1. a medicine of secret composition recommended by its preparer but usually without scientific proof of its effectiveness.
2. a usually questionable remedy or scheme.
See here for more discussion.

For Onion Peelers

How to become an Onion Peeler

What's an Onion Peeler?  It's someone who likes to take a proposal, a result, or a conclusion, and "peel away" the layers that underlay the claim--much like the old saying about "peeling away the onion."

And sometimes, once all the onion layers have been peeled away, the results can make you cry.

I am an Onion Peeler.  When I hear the New York Times say new AIDS cases are declining (as they did recently), I want to see the numbers:  how many, when, how long, how severe, etc.  AND, I want to see the statistics:  the average, the median, the p-value, the confidence interval, the odds ratio, the standard deviation, etc.
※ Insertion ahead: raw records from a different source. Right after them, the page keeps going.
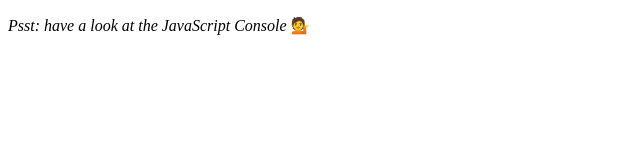
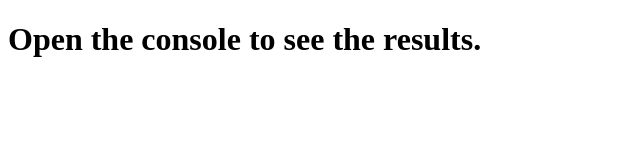
Before and after one commit to trvbarreto/git_test, a plain HTML site: page javascript/array-methods/array-cardio.html in a window 1280 px wide. Shown: the whole page, without its empty margins (0-640 px from the left). Drawn offline with Linux system fonts and the light colour scheme.

Commit message:
Reorganize array methods part 2

```diff
--- a/javascript/array-methods/array-cardio.html
+++ b/javascript/array-methods/array-cardio.html
@@ -5,12 +5,10 @@
   <title>Array Cardio 💪</title>
 </head>
 <body>
-  <p><em>Psst: have a look at the JavaScript Console</em> 💁</p>
+
+  <h1>Open the console to see the results.</h1>
+
   <script>
-    // Get your shorts on - this is an array workout!
-    // ## Array Cardio Day 1
-
-    // Some data we can work with
 
     const inventors = [
       { first: 'Albert', last: 'Einstein', year: 1879, passed: 1955 },
@@ -35,33 +33,38 @@
       'Billings, Josh', 'Birrell, Augustine', 'Blair, Tony', 'Beecher, Henry', 'Biondo, Frank'
     ];
 
+    ///////////////////////////////////////////////////////////////////////////////////////////////////////
     // Array.prototype.filter()
-    // 1. Filter the list of inventors for those who were born in the 1500's
+    // 1. Filtrar a lista de inventores que nasceram no século 15
     const fifteen = inventors.filter((inventor) => inventor.year >= 1500 && inventor.year < 1600);
 
     console.table(fifteen);
 
+    ///////////////////////////////////////////////////////////////////////////////////////////////////////
     // Array.prototype.map()
-    // 2. Give us an array of the inventors first and last names
+    // 2. Retornar um array com o primeiro e último nome dos inventores
     const fullNames = inventors.map(inventor => `${inventor.first} ${inventor.last}`);
 
     console.log(fullNames);
 
+    ///////////////////////////////////////////////////////////////////////////////////////////////////////
     // Array.prototype.sort()
-    // 3. Sort the inventors by birthdate, oldest to youngest
+    // 3. Ordenar inventores por data de nascimento, mais velho para mais novo
     const ordered = inventors.sort((firstPerson, secondPerson) => firstPerson.year > secondPerson.year ? 1 : -1);
 
     console.table(ordered);
 
+    ///////////////////////////////////////////////////////////////////////////////////////////////////////
     // Array.prototype.reduce()
-    // 4. How many years did all the inventors live all together?
+    // 4. Somar todos os anos de vida dos inventores e retornar o total
     const totalYears = inventors.reduce((total, inventor) => {
       return total + (inventor.passed - inventor.year);
     }, 1);
 
     console.log(totalYears);
 
-    // 5. Sort the inventors by years lived
+    ///////////////////////////////////////////////////////////////////////////////////////////////////////
+    // 5. Ordenar os inventores por anos vividos
     const oldest = inventors.sort((a, b) => {
       const lastGuy = a.passed - a.year;
       const nextGuy = b.passed - b.year;
@@ -70,16 +73,9 @@
 
     console.table(oldest);
 
-    // 6. create a list of Boulevards in Paris that contain 'de' anywhere in the name
-    // https://en.wikipedia.org/wiki/Category:Boulevards_in_Paris
-    // // const category = document.querySelector('.mw-category');
-    // // const links = Array.from(category.querySelectorAll('a'));
-    // // const de = links
-    // //             .map(link => link.textContent)
-    // //             .filter(streetName => streetName.includes('de'));
-
-    // 7. sort Exercise
-    // Sort the people alphabetically by last name
+    ///////////////////////////////////////////////////////////////////////////////////////////////////////
+    // 6. sort Exercise
+    // Ordenar alfabeticamente as pessoas de acordo com o último nome
     const alpha = people.sort((lastOne, nextOne) => {
       const [aLast, aFirst] = lastOne.split(', ');
       const [bLast, bFirst] = nextOne.split(', ');
@@ -88,8 +84,9 @@
 
     console.log(alpha);
 
-    // 8. Reduce Exercise
-    // Sum up the instances of each of these
+    ///////////////////////////////////////////////////////////////////////////////////////////////////////
+    // 7. Reduce Exercise
+    // Somar as ocorrências de cada elemento no array abaixo
     const data = ['car', 'car', 'truck', 'truck', 'bike', 'walk', 'car', 'van', 'bike', 'walk', 'car', 'van', 'car', 'truck' ];
 
     const transportation = data.reduce((obj, item) => {
```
For me, this is fun stuff.  A good part of why Nostrums exists as a blog is telling the real data behind these claims in a way that's engaging (rather than dull).  Tip:  Most media stories don't tell the story.

Here's Doc D's Super-Sized, Industrial-Strength, Simple-Minded, and Coarse-Grained Guide to Onion Peeling:

1.  Is the target population appropriate?

2.  Is the hypothesis or proposal clearly defined?

3.  Is a valid comparison being made?

4.  How much confidence is there that the results are accurate?

5.  Are the results significant?

6.  Does the conclusion or proposal match what the data say?

PS:  This doesn't deal with Study Design, of which there are several.  Each Design has different implications.  If you're interested in that, I recommend this webpage article at  Heavy duty stuff.


What I'm Reading - Updated 3 May